Directions: Of the lines below, copy those that hold the word "home".

━━━━━━━━━━

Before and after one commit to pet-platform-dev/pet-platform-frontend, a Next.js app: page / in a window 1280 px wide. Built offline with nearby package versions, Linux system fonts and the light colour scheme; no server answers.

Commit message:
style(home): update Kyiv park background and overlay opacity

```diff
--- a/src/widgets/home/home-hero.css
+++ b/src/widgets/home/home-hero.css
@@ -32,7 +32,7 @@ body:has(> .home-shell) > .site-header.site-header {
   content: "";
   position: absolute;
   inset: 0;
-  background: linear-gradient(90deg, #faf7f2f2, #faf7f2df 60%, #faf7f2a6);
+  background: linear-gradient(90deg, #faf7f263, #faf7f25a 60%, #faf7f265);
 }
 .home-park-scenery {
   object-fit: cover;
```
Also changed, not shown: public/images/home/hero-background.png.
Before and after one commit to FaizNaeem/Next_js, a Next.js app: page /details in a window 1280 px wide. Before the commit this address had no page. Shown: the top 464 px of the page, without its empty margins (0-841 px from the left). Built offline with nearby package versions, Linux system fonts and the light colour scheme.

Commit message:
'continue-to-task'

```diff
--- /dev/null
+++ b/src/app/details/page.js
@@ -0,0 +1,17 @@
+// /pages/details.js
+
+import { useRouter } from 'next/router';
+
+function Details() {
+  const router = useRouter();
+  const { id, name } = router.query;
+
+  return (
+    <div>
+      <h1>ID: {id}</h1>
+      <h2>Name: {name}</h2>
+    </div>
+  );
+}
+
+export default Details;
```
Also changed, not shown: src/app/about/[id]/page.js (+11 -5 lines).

━━━━━━━━━━

Result of the task:
style(home): update Kyiv park background and overlay opacity
--- a/src/widgets/home/home-hero.css
+++ b/src/widgets/home/home-hero.css
@@ -32,7 +32,7 @@ body:has(> .home-shell) > .site-header.site-header {
 .home-park-scenery {
Also changed, not shown: public/images/home/hero-background.png.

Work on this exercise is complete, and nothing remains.